— Problem details —
Repeat the records below verbatim, and do not copy their pictures.

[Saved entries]
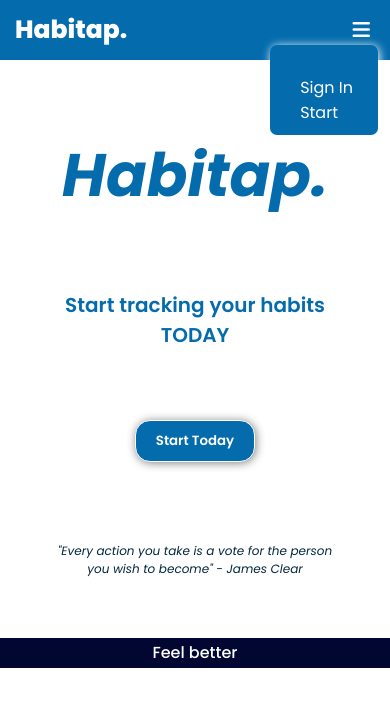
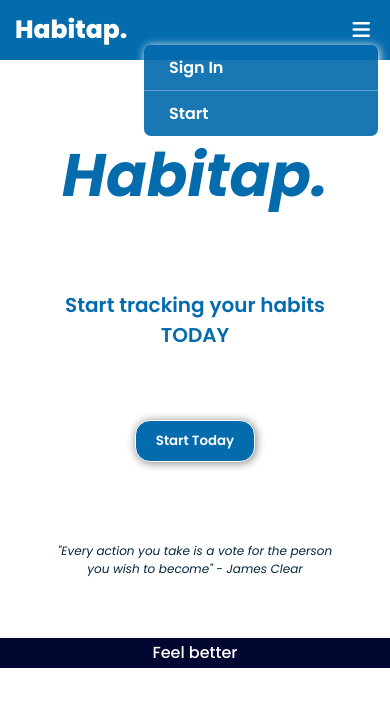
Before and after one commit to tomasbrizuela/habitap, a plain HTML site: page index.html in a window 390 px wide. Both pictures are taken after a click on the element 361 px from the left and 30 px from the top of the page. Drawn offline with Linux system fonts and the light colour scheme.

Commit message:
burger function correctly

```diff
--- a/_header.scss
+++ b/_header.scss
@@ -39,7 +39,8 @@ header nav ul li{
 
 header a{
     text-decoration: none;
-    color: rgb(0, 0, 0);
+    color: white;
+    font-weight: 600;
     font-family: $font;
 
 }
--- a/_open.scss
+++ b/_open.scss
@@ -1,7 +1,12 @@
 .open{
-    padding: 30px 20px 10px 10px;
+    width: 60%;
+    height: auto;
+    display: flex;
+    flex-direction: column;
+    justify-content: space-around;
+    align-items: center;
     display: none;
-    background-color: #046cad;
+    background-color: #046cade9;
     border-radius: 7px;
     position: absolute;
     top: 45px;
@@ -9,12 +14,17 @@
     box-shadow: 1px 1px 10px white;
 }
 
-.open li{
+.open div{
     list-style: none;
-    margin: 0px 0px 0px 15px;
+    padding: 10px 25px 10px 25px;
 }
 
-.open ul li a{
-    margin: 5px;
+.page2{
+    border-top: 0.5px solid rgba(255, 255, 255, 0.322);
+
+}
+
+.open div a{
     color: white;
+
 }
--- a/index.html
+++ b/index.html
@@ -32,10 +32,12 @@
 
         <!-- BURGER LINKS STARTS-->
         <div class="open">
-            <ul>
+            <div class="page page1"><a href="">Sign In</a></div>
+            <div class="page page2"><a href="">Start</a></div>
+            <!-- <ul>
                 <li class="page page1"><a href="">Sign In</a></li>
                 <li class="page page1"><a href="">Start</a></li>
-            </ul>
+            </ul> -->
         </div>
         <!-- BURGER LINKS END-->
         <!-- BURGUER END -->
```
Also changed, not shown: style.css, 1 other file.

— Solution below —
Before and after one commit to tomasbrizuela/habitap, a plain HTML site: page index.html in a window 390 px wide. Both pictures are taken after a click on the element 361 px from the left and 30 px from the top of the page. Drawn offline with Linux system fonts and the light colour scheme.

Commit message:
burger function correctly

```diff
--- a/_header.scss
+++ b/_header.scss
@@ -39,7 +39,8 @@ header nav ul li{
 
 header a{
     text-decoration: none;
-    color: rgb(0, 0, 0);
+    color: white;
+    font-weight: 600;
     font-family: $font;
 
 }
--- a/_open.scss
+++ b/_open.scss
@@ -1,7 +1,12 @@
 .open{
-    padding: 30px 20px 10px 10px;
+    width: 60%;
+    height: auto;
+    display: flex;
+    flex-direction: column;
+    justify-content: space-around;
+    align-items: center;
     display: none;
-    background-color: #046cad;
+    background-color: #046cade9;
     border-radius: 7px;
     position: absolute;
     top: 45px;
@@ -9,12 +14,17 @@
     box-shadow: 1px 1px 10px white;
 }
 
-.open li{
+.open div{
     list-style: none;
-    margin: 0px 0px 0px 15px;
+    padding: 10px 25px 10px 25px;
 }
 
-.open ul li a{
-    margin: 5px;
+.page2{
+    border-top: 0.5px solid rgba(255, 255, 255, 0.322);
+
+}
+
+.open div a{
     color: white;
+
 }
--- a/index.html
+++ b/index.html
@@ -32,10 +32,12 @@
 
         <!-- BURGER LINKS STARTS-->
         <div class="open">
-            <ul>
+            <div class="page page1"><a href="">Sign In</a></div>
+            <div class="page page2"><a href="">Start</a></div>
+            <!-- <ul>
                 <li class="page page1"><a href="">Sign In</a></li>
                 <li class="page page1"><a href="">Start</a></li>
-            </ul>
+            </ul> -->
         </div>
         <!-- BURGER LINKS END-->
         <!-- BURGUER END -->
```
Also changed, not shown: style.css, 1 other file.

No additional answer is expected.